LOUISVILLE, Ky. (WDRB) — Steve Coburn came to take his medicine. After going from horse racing’s favorite houseguest to one who seemed to overstay his welcome in the Triple Crown spotlight, the owner of California Chrome showed up at Churchill Downs with co-owner Perry Martin to face the music from fans.
And he faced it graciously, which is more than he could muster after his colt lost in its Belmont Stakes bid for the Triple Crown.
You know the stories, you’ve seen the video. Coburn called his opponents “cheaters’ and “cowards.” A day later, he was unapologetic, and made the unfortunate comparison of running against fresh horses in the Belmont to him playing basketball against kid in a wheelchair.
It took two days for him to finally apologize on national TV. But Coburn was contrite after he and Martin were presented with the engraved winner’s trophy for the Kentucky Derby.
He was booed — but he also was cheered. After a short on-track ceremony, he admitted to a bit of apprehension over what his reception would be.
“I was nervous — because of what’s happened,” Coburn said, "But then when I get here and I see all these fans and our followers. I got some boos. I deserved them. Thank you for the boos. But then, we've got a tremendous fan base. They love this horse. You can hate me all you want to. But don't hate my horse, because he's the real star. … It's all about the horse, not me."
Aside from his out-of-control ranting after the Belmont, Coburn made two points during this Triple Crown attempt that are worth revisiting one more time.
He criticized Churchill Downs on national television for not going the extra mile from a hospitality standpoint, and that the track could learn something from how Pimlico does it.
The Preakness is famous for going all-out for its horses and connections — in large part, because it has to. People just aren’t running in the Preakness anymore. It’s the Derby winner, and a bunch of also rans, in case a rare Derby horse wants to take another crack two weeks after the Run for the Roses — which is becoming increasingly less common.
The Preakness has fewer horses, which makes treating the trainers and owners right even easier.
But let’s not sit here and pretend that Churchill doesn’t have work to do in this area. This isn’t the ranting of some millionaire mad that he got the wrong color m&m’s in his bowl. Churchill has had this problem — and plenty of others.
Short fields. Increased takeout. Whatever the reasons, owners and trainers are staying away from the track in alarming numbers -- even if 21,671 showed up for Saturday's night racing card. I understand the hometown circling of the wagons when someone criticizes the home track, but amid the party and lights and music and revelry, the non-Derby portion of the home track’s schedule looks as if it’s being run into the ground.
So while I don’t think that the NBC post-race interview was necessarily the time or place for an anti-Churchill Downs rant, he’s not the first to get fed up in that area.

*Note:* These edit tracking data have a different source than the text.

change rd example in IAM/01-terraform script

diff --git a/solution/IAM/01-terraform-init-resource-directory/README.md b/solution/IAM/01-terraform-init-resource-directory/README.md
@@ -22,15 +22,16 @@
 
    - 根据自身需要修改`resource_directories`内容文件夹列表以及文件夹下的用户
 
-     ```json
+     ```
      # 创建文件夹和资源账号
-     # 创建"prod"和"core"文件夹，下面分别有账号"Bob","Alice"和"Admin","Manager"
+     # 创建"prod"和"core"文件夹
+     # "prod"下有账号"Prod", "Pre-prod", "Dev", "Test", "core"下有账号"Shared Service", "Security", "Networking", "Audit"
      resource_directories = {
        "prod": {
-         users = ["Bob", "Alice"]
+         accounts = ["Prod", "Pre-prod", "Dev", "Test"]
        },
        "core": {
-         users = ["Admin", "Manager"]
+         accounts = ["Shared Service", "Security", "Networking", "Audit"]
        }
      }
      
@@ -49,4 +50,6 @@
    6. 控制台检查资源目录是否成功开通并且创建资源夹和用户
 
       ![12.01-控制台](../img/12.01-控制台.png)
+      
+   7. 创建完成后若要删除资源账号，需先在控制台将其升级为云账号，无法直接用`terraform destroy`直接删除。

Second, Coburn has been making a point about the Triple Crown that many say deserves consideration — that letting fresh horses take on a Derby and Preakness winner in the Belmont isn’t fair.
I’ve thought about this a great deal over the past couple of weeks.
First, Coburn’s proposed solution is not acceptable. Every other Triple Crown winner has beaten fresh horses in the Belmont. You can’t limit the entries to the Belmont.
But beyond that, it seems to me that a change in the Triple Crown format might make the feat more difficult, not less. Would it be more fair to space the three races a month apart instead of into a five-week sprint. Probably.
But more fair doesn’t mean “easier.”
Right now, all a Kentucky Derby winner seems to need is a pulse and good health to win the Preakness. The two-week layoff seems to scare away most of the better Derby horses, and not many talented “new shooters” seem to be heading into the Preakness.
What the current set up does, in fact, is lend itself to giving the Derby winner a Triple Crown chance. You could back the Preakness up for a couple of weeks, sure. But then you’d have the Derby winner against many of the same horses he saw in the Derby when he reaches the Preakness, not just a few of them. That makes winning the Preakness harder, not easier.
The one tweak I’d be fine with is moving the Belmont back a week. A four-week layoff between Preakness and Belmont would give the Derby winner more time to recover, and to be ready for the task before him in the Belmont. There is precedent. Citation got four weeks between the Preakness and Belmont in 1948. I don’t hear anybody questioning his credentials.
Everybody has a little Coburn fatigue at the moment. But in becoming the sport’s main talking point, he foiled PETA’s efforts this season, and shook the dust off an old debate, though Triple Crown changes still ought to wait.